"My head's kind of there," Girardi said, "and he hits it."
Ovechkin, treated for a bloody upper lip in the third period, said he was trying to protect himself and thought he caught Girardi in the shoulder, not the head.
Capitals coach Dale Hunter offered this analysis: "It was incidental contact, where both of them were looking down and they hit each other."
Rangers coach John Tortorella's take? Who knows? He declined to answer a general question about the officiating and walked out of his news conference after about 30 seconds.
On the go-ahead goal, Rangers captain Ryan Callahan got knocked down along the boards and lost the puck, which went to Capitals defenseman Dennis Wideman. He slid the puck over to a wide-open Green, who slammed into the glass after releasing his shot from the right circle.
"I didn't see the puck," Rangers goalie Henrik Lundqvist said. "I was pretty much just guessing where it was going."
It allowed the No. 7-seeded Capitals to make a much-needed recovery from what could have been a demoralizing defeat: The Rangers won Game 3 in triple overtime.
"If we lost this one, we'd be down 3-1, going back there (to New York). So the guys knew what was at stake," Hunter said, "and they came out with a big first (period), a big push. We generated a lot of offense."
Well, relatively speaking.
The Rangers host Game 5 on Monday night, with Game 6 at Washington on Wednesday.
Artem Anisimov had a goal and an assist for the Rangers.
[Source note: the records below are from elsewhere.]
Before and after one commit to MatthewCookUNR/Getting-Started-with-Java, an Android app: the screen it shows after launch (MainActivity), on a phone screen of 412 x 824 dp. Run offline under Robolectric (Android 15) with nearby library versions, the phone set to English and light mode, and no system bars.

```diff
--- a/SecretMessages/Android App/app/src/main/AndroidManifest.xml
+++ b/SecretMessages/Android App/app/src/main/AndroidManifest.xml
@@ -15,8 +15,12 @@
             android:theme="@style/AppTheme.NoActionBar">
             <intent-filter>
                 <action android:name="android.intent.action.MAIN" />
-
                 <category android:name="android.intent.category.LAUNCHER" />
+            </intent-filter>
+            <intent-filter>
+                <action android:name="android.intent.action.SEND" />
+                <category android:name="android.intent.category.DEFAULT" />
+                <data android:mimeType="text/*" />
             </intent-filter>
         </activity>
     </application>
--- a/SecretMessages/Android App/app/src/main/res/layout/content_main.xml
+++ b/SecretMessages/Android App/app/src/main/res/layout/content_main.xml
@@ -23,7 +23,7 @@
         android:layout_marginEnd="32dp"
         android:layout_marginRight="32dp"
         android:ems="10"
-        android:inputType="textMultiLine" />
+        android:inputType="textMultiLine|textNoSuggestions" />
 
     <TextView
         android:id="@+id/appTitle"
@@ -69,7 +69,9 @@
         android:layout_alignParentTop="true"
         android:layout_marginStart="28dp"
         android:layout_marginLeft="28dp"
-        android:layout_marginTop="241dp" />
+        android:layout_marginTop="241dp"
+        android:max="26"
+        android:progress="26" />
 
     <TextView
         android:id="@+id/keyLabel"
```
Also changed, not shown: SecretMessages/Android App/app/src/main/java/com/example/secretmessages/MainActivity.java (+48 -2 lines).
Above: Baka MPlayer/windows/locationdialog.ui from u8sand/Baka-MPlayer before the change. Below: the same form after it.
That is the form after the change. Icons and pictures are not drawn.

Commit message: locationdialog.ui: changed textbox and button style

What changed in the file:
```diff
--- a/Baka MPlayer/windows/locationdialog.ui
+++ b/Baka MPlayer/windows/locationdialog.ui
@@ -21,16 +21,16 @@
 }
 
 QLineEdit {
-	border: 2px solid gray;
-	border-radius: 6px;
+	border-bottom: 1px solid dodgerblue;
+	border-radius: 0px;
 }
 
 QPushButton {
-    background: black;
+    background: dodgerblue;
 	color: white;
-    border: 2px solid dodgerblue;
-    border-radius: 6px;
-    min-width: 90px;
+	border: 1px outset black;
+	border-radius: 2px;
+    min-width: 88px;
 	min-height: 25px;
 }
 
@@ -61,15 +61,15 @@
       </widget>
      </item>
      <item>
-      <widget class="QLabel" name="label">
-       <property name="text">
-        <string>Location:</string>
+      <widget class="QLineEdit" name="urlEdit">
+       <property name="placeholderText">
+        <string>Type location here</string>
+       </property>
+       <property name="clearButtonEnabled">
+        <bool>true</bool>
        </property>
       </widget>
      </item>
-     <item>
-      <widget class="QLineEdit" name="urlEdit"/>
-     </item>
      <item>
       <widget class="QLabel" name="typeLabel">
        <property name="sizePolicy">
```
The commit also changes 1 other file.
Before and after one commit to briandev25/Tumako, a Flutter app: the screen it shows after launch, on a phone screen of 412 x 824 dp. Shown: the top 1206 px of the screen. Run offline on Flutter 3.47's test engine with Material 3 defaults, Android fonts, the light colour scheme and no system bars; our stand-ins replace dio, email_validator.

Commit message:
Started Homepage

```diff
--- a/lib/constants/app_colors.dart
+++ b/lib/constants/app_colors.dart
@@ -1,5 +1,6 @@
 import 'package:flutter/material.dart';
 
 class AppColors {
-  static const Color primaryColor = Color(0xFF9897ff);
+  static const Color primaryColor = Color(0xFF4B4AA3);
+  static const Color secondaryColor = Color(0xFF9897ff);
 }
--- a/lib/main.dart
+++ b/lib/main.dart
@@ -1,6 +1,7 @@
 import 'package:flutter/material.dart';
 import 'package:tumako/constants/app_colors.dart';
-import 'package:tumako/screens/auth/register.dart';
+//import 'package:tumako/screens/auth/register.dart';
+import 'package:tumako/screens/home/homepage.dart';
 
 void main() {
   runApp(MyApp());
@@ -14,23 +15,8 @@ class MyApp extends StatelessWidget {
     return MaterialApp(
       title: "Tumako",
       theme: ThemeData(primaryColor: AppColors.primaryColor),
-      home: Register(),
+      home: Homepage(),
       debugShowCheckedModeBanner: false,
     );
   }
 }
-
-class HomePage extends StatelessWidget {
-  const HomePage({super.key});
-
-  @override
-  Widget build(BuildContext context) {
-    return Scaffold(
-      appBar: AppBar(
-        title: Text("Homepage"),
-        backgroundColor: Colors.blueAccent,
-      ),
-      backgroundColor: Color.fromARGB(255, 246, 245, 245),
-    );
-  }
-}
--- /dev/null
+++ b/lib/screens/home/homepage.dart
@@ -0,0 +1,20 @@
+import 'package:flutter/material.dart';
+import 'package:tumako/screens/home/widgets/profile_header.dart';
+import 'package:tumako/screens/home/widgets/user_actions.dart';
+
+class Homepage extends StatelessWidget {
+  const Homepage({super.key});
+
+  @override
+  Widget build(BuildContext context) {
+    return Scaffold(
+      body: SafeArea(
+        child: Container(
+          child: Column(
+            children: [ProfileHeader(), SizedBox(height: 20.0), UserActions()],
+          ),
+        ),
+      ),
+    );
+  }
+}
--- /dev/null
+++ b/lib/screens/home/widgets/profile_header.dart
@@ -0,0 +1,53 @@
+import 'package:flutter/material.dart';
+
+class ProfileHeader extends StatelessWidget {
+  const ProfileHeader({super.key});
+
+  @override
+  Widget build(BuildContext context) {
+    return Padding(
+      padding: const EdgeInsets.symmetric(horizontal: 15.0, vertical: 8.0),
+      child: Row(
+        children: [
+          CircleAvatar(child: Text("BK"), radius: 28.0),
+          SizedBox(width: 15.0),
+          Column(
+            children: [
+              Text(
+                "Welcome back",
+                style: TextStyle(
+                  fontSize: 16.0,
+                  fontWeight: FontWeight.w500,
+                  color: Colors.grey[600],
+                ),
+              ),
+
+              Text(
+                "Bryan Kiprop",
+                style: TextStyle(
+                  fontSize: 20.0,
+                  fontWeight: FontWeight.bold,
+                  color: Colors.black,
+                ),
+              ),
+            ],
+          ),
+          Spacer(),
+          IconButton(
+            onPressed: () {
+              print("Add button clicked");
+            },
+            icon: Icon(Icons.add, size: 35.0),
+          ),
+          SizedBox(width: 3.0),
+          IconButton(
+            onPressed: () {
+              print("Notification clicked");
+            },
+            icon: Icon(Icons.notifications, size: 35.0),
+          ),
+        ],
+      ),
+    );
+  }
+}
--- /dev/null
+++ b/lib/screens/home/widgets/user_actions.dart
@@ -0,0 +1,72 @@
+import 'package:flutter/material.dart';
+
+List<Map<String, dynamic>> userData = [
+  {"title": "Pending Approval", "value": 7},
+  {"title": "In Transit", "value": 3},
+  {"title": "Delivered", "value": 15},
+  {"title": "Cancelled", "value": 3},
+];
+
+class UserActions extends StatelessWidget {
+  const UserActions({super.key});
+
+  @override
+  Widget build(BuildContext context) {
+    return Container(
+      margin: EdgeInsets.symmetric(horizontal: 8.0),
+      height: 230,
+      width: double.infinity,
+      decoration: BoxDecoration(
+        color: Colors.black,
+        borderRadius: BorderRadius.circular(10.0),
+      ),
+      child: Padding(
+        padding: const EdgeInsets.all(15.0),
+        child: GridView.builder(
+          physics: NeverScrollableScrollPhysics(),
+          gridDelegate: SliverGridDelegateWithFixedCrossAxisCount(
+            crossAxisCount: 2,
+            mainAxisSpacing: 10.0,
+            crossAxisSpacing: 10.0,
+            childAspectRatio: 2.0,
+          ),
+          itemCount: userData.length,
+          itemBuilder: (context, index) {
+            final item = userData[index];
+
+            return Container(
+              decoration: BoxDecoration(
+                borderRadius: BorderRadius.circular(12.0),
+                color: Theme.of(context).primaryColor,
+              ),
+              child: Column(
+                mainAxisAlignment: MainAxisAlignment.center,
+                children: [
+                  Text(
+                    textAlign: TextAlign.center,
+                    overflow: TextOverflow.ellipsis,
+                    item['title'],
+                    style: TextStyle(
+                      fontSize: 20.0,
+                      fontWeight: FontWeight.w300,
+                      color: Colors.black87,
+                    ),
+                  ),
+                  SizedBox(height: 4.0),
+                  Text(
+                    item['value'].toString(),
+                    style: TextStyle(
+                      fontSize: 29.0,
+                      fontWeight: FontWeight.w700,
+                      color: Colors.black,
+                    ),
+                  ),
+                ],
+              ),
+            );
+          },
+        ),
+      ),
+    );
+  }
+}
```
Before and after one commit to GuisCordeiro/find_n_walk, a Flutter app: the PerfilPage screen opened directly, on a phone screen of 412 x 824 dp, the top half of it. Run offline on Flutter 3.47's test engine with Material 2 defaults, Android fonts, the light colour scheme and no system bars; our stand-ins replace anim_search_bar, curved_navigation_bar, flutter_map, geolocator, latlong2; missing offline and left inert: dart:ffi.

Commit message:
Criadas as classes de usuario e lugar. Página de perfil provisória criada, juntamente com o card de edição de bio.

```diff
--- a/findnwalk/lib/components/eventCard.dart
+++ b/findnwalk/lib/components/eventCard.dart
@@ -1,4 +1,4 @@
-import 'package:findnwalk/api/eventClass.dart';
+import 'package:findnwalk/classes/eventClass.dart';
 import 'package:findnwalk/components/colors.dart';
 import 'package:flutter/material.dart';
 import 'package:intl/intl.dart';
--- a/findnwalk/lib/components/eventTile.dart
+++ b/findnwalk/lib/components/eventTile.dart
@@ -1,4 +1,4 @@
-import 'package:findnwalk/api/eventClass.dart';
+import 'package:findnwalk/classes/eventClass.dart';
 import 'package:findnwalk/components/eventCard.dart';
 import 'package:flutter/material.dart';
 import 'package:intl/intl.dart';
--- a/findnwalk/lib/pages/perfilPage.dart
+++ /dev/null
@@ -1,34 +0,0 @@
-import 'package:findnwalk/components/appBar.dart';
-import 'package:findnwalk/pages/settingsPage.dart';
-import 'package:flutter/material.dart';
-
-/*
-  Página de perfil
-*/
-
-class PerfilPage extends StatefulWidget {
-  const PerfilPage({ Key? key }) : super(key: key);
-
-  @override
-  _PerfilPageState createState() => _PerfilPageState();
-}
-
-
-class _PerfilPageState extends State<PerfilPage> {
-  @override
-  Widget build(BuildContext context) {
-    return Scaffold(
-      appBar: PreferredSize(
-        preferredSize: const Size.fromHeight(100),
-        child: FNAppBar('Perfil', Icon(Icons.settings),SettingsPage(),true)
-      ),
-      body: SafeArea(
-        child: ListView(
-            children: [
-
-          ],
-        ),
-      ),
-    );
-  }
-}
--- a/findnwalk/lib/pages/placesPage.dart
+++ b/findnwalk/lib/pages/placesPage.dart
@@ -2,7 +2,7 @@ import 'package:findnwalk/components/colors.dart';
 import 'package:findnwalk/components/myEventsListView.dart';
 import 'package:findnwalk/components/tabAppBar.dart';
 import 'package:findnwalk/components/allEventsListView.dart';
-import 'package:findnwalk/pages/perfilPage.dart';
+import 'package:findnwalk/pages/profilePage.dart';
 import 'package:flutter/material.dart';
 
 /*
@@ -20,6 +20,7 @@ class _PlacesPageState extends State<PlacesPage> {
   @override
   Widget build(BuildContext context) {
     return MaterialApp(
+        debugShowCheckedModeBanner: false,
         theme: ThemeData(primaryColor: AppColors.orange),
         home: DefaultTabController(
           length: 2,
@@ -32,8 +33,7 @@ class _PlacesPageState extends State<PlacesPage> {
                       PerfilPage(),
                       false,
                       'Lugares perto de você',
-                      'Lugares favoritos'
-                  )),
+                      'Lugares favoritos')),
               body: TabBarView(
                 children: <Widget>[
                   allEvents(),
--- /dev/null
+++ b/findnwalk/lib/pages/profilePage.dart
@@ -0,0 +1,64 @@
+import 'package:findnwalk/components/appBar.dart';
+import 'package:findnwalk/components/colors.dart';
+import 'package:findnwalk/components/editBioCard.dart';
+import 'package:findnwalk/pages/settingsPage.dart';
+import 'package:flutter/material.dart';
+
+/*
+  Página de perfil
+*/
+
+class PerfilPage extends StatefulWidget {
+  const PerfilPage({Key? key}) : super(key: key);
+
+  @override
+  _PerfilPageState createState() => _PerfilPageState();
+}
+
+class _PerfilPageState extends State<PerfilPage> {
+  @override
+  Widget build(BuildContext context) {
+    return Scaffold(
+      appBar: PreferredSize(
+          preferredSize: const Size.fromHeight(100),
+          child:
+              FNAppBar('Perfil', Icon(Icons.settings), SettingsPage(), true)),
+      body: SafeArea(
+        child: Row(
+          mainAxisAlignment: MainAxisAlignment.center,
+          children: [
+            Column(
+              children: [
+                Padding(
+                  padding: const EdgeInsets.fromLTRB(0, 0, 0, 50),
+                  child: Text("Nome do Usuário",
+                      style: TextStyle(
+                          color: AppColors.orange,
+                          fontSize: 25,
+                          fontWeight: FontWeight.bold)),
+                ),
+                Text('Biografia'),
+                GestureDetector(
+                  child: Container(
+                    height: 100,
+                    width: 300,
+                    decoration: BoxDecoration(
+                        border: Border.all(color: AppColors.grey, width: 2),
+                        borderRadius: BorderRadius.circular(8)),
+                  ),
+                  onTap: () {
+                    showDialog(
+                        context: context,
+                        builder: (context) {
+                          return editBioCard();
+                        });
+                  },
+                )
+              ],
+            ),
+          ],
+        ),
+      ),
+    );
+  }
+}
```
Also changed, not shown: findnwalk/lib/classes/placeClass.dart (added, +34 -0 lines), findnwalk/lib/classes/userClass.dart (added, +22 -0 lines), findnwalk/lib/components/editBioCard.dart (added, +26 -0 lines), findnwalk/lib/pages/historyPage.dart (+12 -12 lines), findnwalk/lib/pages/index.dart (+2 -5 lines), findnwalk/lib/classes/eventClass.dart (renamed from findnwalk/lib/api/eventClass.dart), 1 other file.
New York's other goal came from Marian Gaborik, who scored the Game 3 winner after nearly 115 minutes. The teams had two days off to rest and recuperate from that marathon, which began Wednesday night and finished after midnight. The Rangers' 2-1 victory in that game might have given them control of the series.
But anyone counting out the Capitals must have forgotten that they haven't lost two games in a row since March 22-23. Or that they also trailed 2-1 in the first round, before eliminating the reigning NHL champion Bruins in seven games. Then there's this: The Capitals are 3-0 following OT losses this postseason.
They're also growing quite accustomed to playing tight ones: 10 of their 11 playoff games have been decided by one goal, and only once has Washington scored as many as four. It's quite a long way from when they were winning playoff games by scores of 4-0 or 5-3 -- and, incidentally, never making it beyond the second round.
"We're a grinding team now. Our identity has kind of flipped. We try not to give up much defensively, keep pucks out of the middle and along the boards, and we've been successful with that," forward Brooks Laich said. "Talking to friends and family, they're sitting at home, biting their nails and pulling their hair out. They're just dying for a 4-0 or 5-0 win. But I keep telling them those days are gone a little bit."
Indeed, the Capitals entered Saturday second in the postseason in blocked shots, behind only the Rangers, and the hosts compiled a 26-7 edge in that stat.
"The guys are committed," said Hunter, who replaced the fired Bruce Boudreau in November.
The beneficiary was Capitals goalie Braden Holtby, who only needed to make 18 saves and didn't need to turn away a shot until nearly 5½ minutes into the game. By then, Washington had taken seven shots.
At the end of the first period, the Capitals had a 14-3 edge in shots. The final tally was 26-20 in Washington's favor.
The biggest, of course, came off the stick of Green, who missed 50 games this season because of a right ankle injury, then abdominal surgery.
"Before he was injured a lot," Backstrom noted, "we used to see that all the time."
The Capitals are 6-1 this postseason when scoring first. ... Ovechkin's goal was his 29th in the NHL playoffs, moving him one away from Peter Bondra's team record.